Materials may hold secret to solar cell progress

03/03/2014

The first photovoltaic cell, more commonly known as a "solar cell," was engineered in 1883. Despite being 150 years old, solar cell technology is still in a very young stage of its development, far behind most other forms of energy production.

"Solar cells have existed in some form or other for more than a hundred years now," MechSE assistant professor Elif Ertekin said. "But they still haven’t been optimized; their performance is still not as good as it could be. So we’re trying to determine what we have to do at the materials level to manufacture devices that are better at converting sunlight to electricity."

Ertekin's research is in computational modeling and materials design, with interests that include thermoelectrics and photocatalysts as well as photovoltaics. Although her work is entirely computational, she works closely with the experimentalists who synthesize the materials and measure their properties.

"It’s a pretty exciting time for computational work," Ertekin said. "Systems that our group can model on a computer can now be grown almost exactly—down to the atomic scale—in a laboratory."

With the average efficiency of a conventional solar cell, it takes one to two years to generate the same amount of energy needed to make the silicon the cell is made of. In order to compete with other forms of energy production, the efficiency needs to be increased significantly. One potential way to do this is to "hyperdope" the silicon with impurities. Hyperdoping is giving the silicon impurities at concentrations several orders of magnitude higher than the solid solubility limit. This process creates what is called “black silicon,” a material Ertekin and her group are studying that would be capable of absorbing sunlight in the low-energy portion of the solar spectrum, and is a good model system to explore how to make silicon a better absorber of sunlight.

There are also other factors to consider, such as manufacturing costs.

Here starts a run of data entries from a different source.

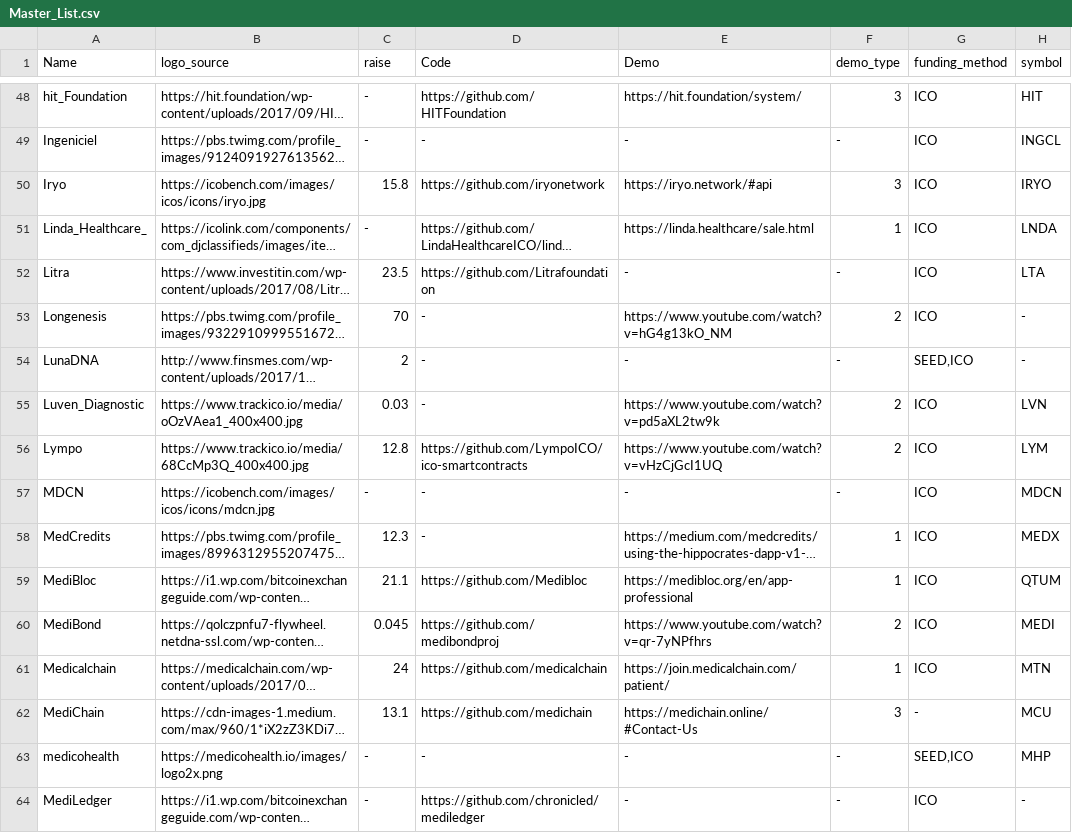
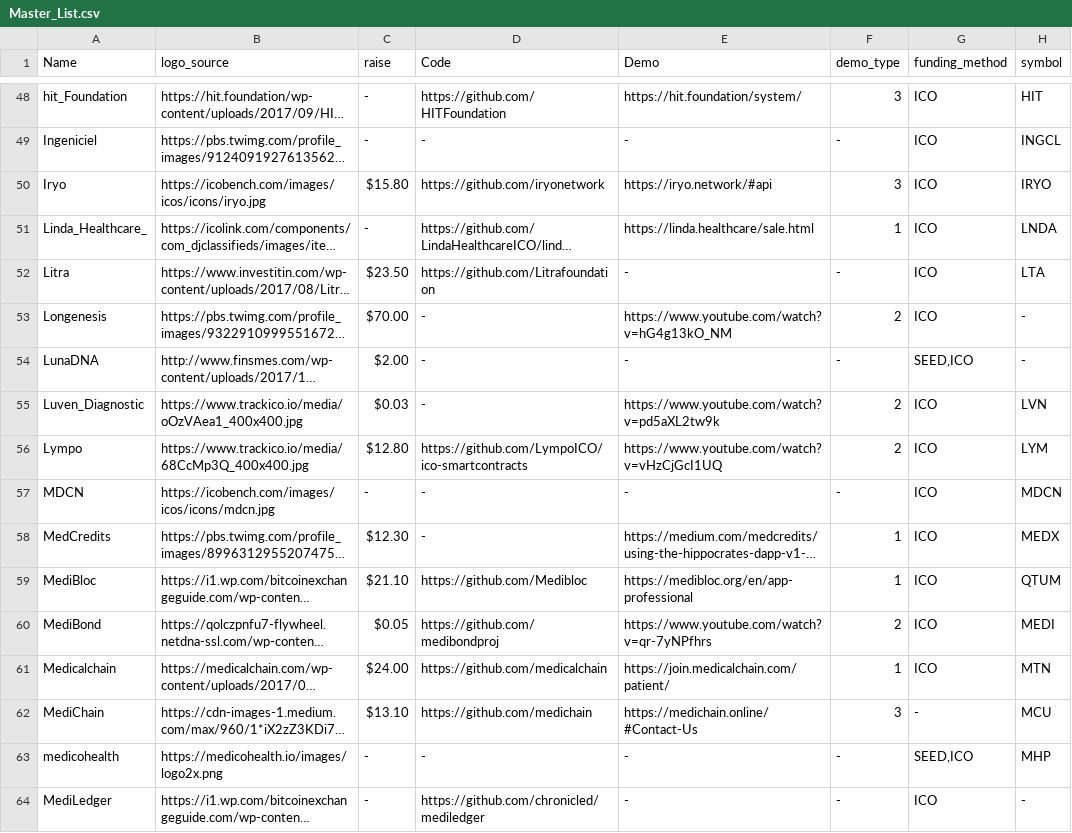
Before and after one commit to HD2i/biomedical-blockchain, a CSV file: Master_List.csv, drawn as a sheet; only a part is shown, gaps mark what is left out; long unchanged cells end in …; the diff covers the shown part only; the diff names each change by its address in the sheet, - before the commit and + after, or states it on an @@ line.

```diff
--- a/Master_List.csv
+++ b/Master_List.csv
-C50 (raise): 15.8
+C50 (raise): $15.80
-C52 (raise): 23.5
+C52 (raise): $23.50
-C53 (raise): 70
+C53 (raise): $70.00
-C54 (raise): 2
+C54 (raise): $2.00
-C55 (raise): 0.03
+C55 (raise): $0.03
-C56 (raise): 12.8
+C56 (raise): $12.80
-C58 (raise): 12.3
+C58 (raise): $12.30
-C59 (raise): 21.1
+C59 (raise): $21.10
-C60 (raise): 0.045
+C60 (raise): $0.05
-C61 (raise): 24
+C61 (raise): $24.00
-C62 (raise): 13.1
+C62 (raise): $13.10
```
Also changed, not shown: 31 edited cells elsewhere in this file.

In order to augment the efficiency and decrease the costs, Ertekin and her group are looking at alternatives to the bulk silicon that most modern solar cells use as the active layer.

"We want a low-cost material that is still good at converting sunlight to electricity even when it's been manufactured at low temperatures, even if it's not electronic-grade pure," Ertekin said. "So the key is to figure out what it takes for a material to be defect-tolerant."

Researchers around the world have taken interest in thin-film semiconducting materials, creating what are known as "thin film solar cells." The amount of material required to make these cells is significantly less than that of bulk silicon solar cells, although their efficiencies still lag behind silicon by several percentage points. The two most popular thin film materials are cadmium telluride (CdTE) and copper indium gallium selenide (CIGS). CdTE is currently the most cost-effective, while CIGS has the highest efficiency of the thin-film materials. Ertekin and her group are focusing on another thin-film material: copper zinc tin sulfide (CZTS). Because it is made from earth-abundant elements, CZTS offers a significant advantage over many thin-film candidates; the raw material for CZTS is about five times cheaper than that of CIGS.

Most importantly, efficiencies with CZTS are already up to about 12%. The best semiconductor solar cells are about 27-29% efficient out of a laboratory, and 21-23% efficient off of a manufacturing line or industrial process. Thin film modules can range from 10% to a little under 20%. Compared to these efficiencies, 12% for a CZTS cell doesn’t seem entirely impressive—but considering the age of the technology relative to that of other solar cell materials, it’s actually quite surprising.

"It’s a very early-stage material," Ertekin said. "The research community has only been working on CZTS for a handful of years. The fact that it’s as high as 12% so early in the game makes you think there’s still a lot of room for improvement in this particular material.

"And I think that as photovoltaic technology continues to improve, as it gets more convenient and more reliable, we’ll see more and more adoption here in this country. It’s an exciting time for the field right now."